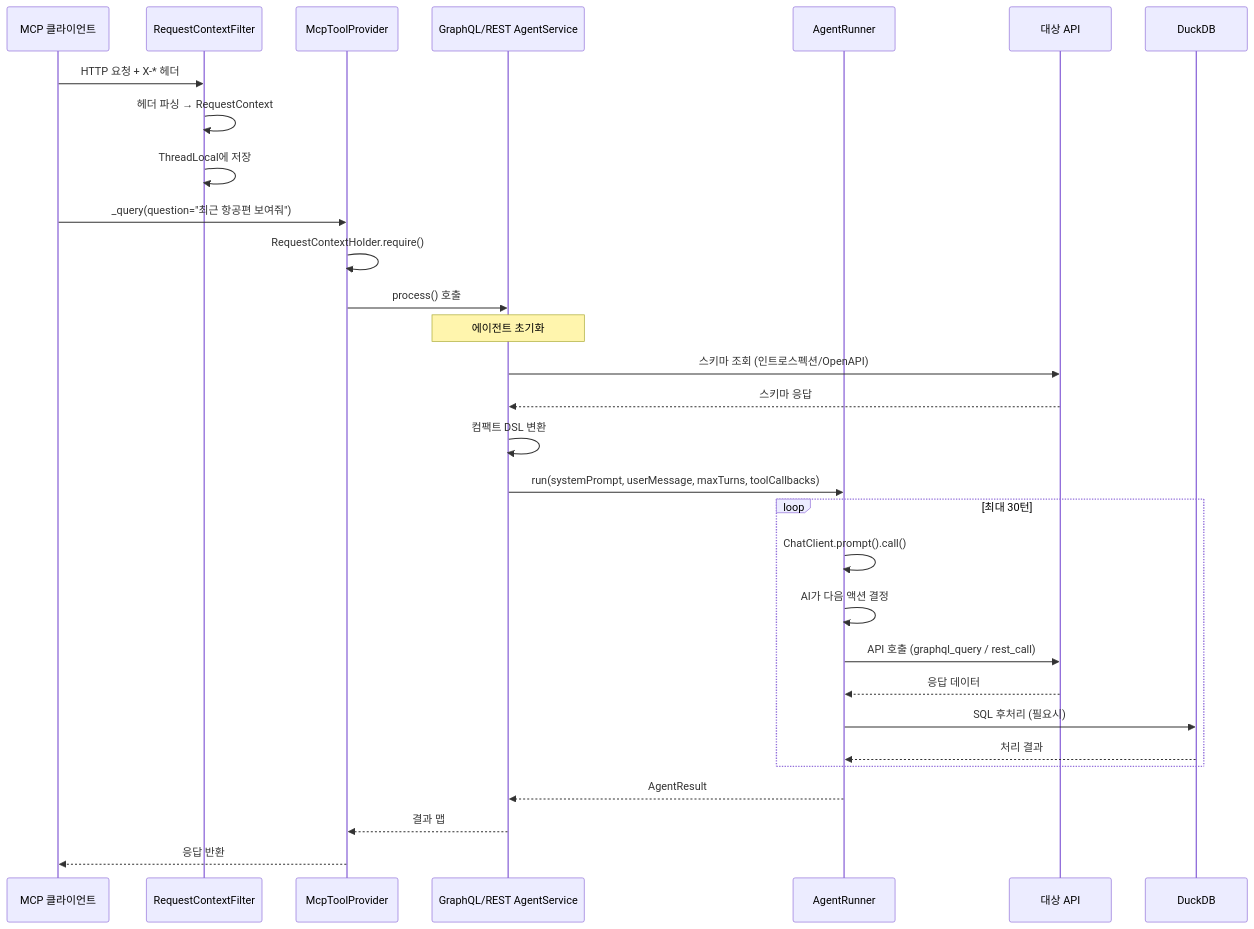
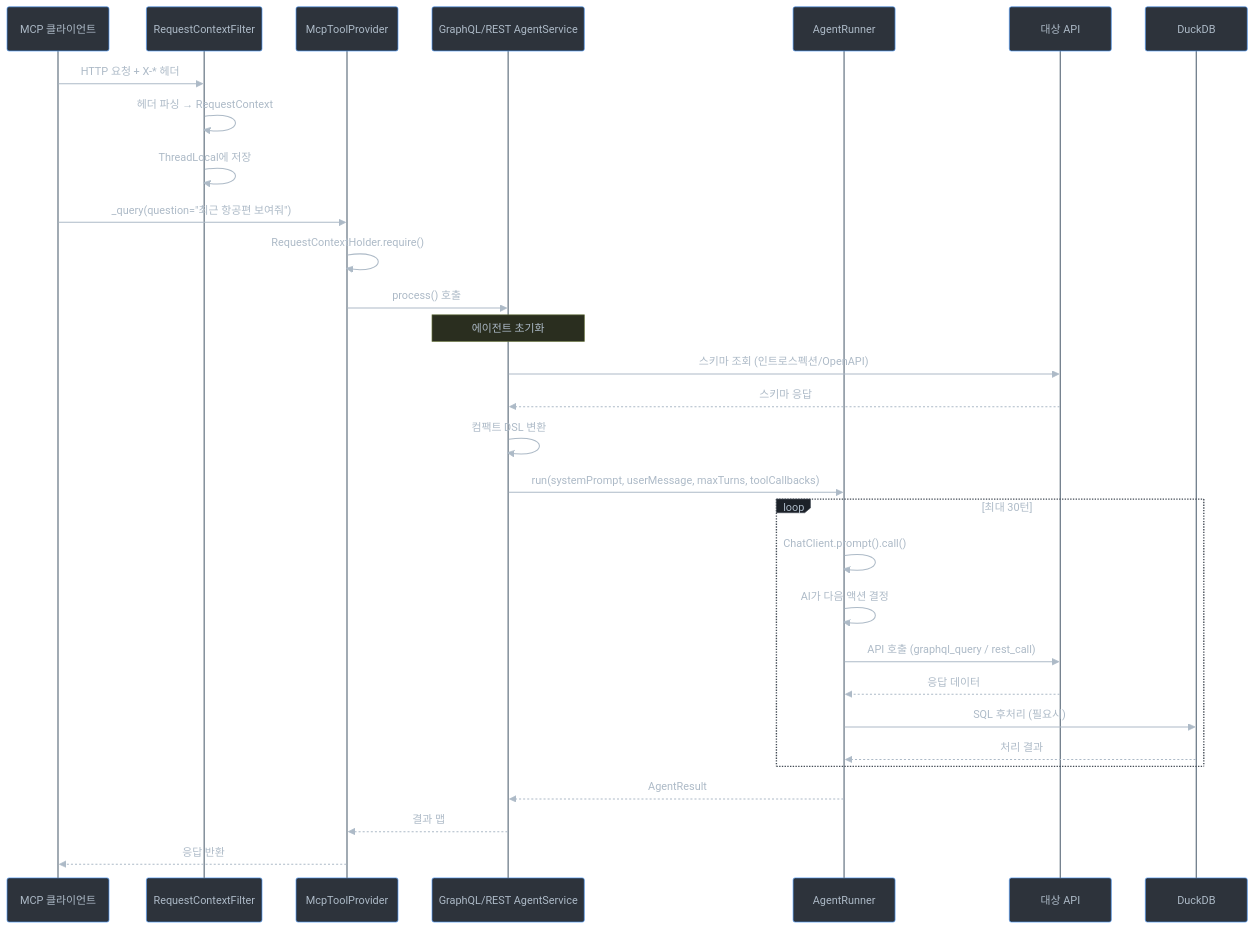
Before and after one commit to yeochul-jeon/api-ai-agent: the second of 3 diagrams in docs/03-아키텍처.md, drawn with Mermaid. The commit also changed other lines of this file and 4 other files, not shown here.

First line of the commit message:
style: Mermaid 다이어그램 다크테마 스타일링 적용

````diff
--- a/docs/03-아키텍처.md
+++ b/docs/03-아키텍처.md
@@ -162,38 +163,39 @@
 ```mermaid
+%%{init: {'theme': 'base', 'themeVariables': {'actorBkg': '#2d333b', 'actorBorder': '#539bf5', 'actorTextColor': '#adbac7', 'actorLineColor': '#768390', 'signalColor': '#adbac7', 'signalTextColor': '#adbac7', 'labelBoxBkgColor': '#1c2128', 'labelBoxBorderColor': '#444c56', 'labelTextColor': '#adbac7', 'loopTextColor': '#adbac7', 'activationBorderColor': '#539bf5', 'activationBkgColor': '#2d333b', 'sequenceNumberColor': '#adbac7', 'noteBkgColor': '#2a2e1f', 'noteBorderColor': '#636e3a', 'noteTextColor': '#adbac7'}}}%%
 sequenceDiagram
     participant Client as MCP 클라이언트
     participant Filter as RequestContextFilter
     participant MCP as McpToolProvider
     participant Agent as GraphQL/REST AgentService
     participant Runner as AgentRunner
     participant API as 대상 API
     participant DB as DuckDB
 
     Client->>Filter: HTTP 요청 + X-* 헤더
     Filter->>Filter: 헤더 파싱 → RequestContext
     Filter->>Filter: ThreadLocal에 저장
 
     Client->>MCP: _query(question="최근 항공편 보여줘")
     MCP->>MCP: RequestContextHolder.require()
     MCP->>Agent: process() 호출
 
     Note over Agent: 에이전트 초기화
     Agent->>API: 스키마 조회 (인트로스펙션/OpenAPI)
     API-->>Agent: 스키마 응답
     Agent->>Agent: 컴팩트 DSL 변환
 
     Agent->>Runner: run(systemPrompt, userMessage, maxTurns, toolCallbacks)
 
     loop 최대 30턴
         Runner->>Runner: ChatClient.prompt().call()
         Runner->>Runner: AI가 다음 액션 결정
         Runner->>API: API 호출 (graphql_query / rest_call)
         API-->>Runner: 응답 데이터
         Runner->>DB: SQL 후처리 (필요시)
         DB-->>Runner: 처리 결과
     end
 
     Runner-->>Agent: AgentResult
     Agent-->>MCP: 결과 맵
     MCP-->>Client: 응답 반환
 ```
````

========

**What you will do**
Once the images are dropped, set down the remaining material word for word.

**Result of this exercise**
Before and after one commit to yeochul-jeon/api-ai-agent: the second of 3 diagrams in docs/03-아키텍처.md, drawn with Mermaid. The commit also changed other lines of this file and 4 other files, not shown here.

First line of the commit message:
style: Mermaid 다이어그램 다크테마 스타일링 적용

````diff
--- a/docs/03-아키텍처.md
+++ b/docs/03-아키텍처.md
@@ -162,38 +163,39 @@
 ```mermaid
+%%{init: {'theme': 'base', 'themeVariables': {'actorBkg': '#2d333b', 'actorBorder': '#539bf5', 'actorTextColor': '#adbac7', 'actorLineColor': '#768390', 'signalColor': '#adbac7', 'signalTextColor': '#adbac7', 'labelBoxBkgColor': '#1c2128', 'labelBoxBorderColor': '#444c56', 'labelTextColor': '#adbac7', 'loopTextColor': '#adbac7', 'activationBorderColor': '#539bf5', 'activationBkgColor': '#2d333b', 'sequenceNumberColor': '#adbac7', 'noteBkgColor': '#2a2e1f', 'noteBorderColor': '#636e3a', 'noteTextColor': '#adbac7'}}}%%
 sequenceDiagram
     participant Client as MCP 클라이언트
     participant Filter as RequestContextFilter
     participant MCP as McpToolProvider
     participant Agent as GraphQL/REST AgentService
     participant Runner as AgentRunner
     participant API as 대상 API
     participant DB as DuckDB
 
     Client->>Filter: HTTP 요청 + X-* 헤더
     Filter->>Filter: 헤더 파싱 → RequestContext
     Filter->>Filter: ThreadLocal에 저장
 
     Client->>MCP: _query(question="최근 항공편 보여줘")
     MCP->>MCP: RequestContextHolder.require()
     MCP->>Agent: process() 호출
 
     Note over Agent: 에이전트 초기화
     Agent->>API: 스키마 조회 (인트로스펙션/OpenAPI)
     API-->>Agent: 스키마 응답
     Agent->>Agent: 컴팩트 DSL 변환
 
     Agent->>Runner: run(systemPrompt, userMessage, maxTurns, toolCallbacks)
 
     loop 최대 30턴
         Runner->>Runner: ChatClient.prompt().call()
         Runner->>Runner: AI가 다음 액션 결정
         Runner->>API: API 호출 (graphql_query / rest_call)
         API-->>Runner: 응답 데이터
         Runner->>DB: SQL 후처리 (필요시)
         DB-->>Runner: 처리 결과
     end
 
     Runner-->>Agent: AgentResult
     Agent-->>MCP: 결과 맵
     MCP-->>Client: 응답 반환
 ```
````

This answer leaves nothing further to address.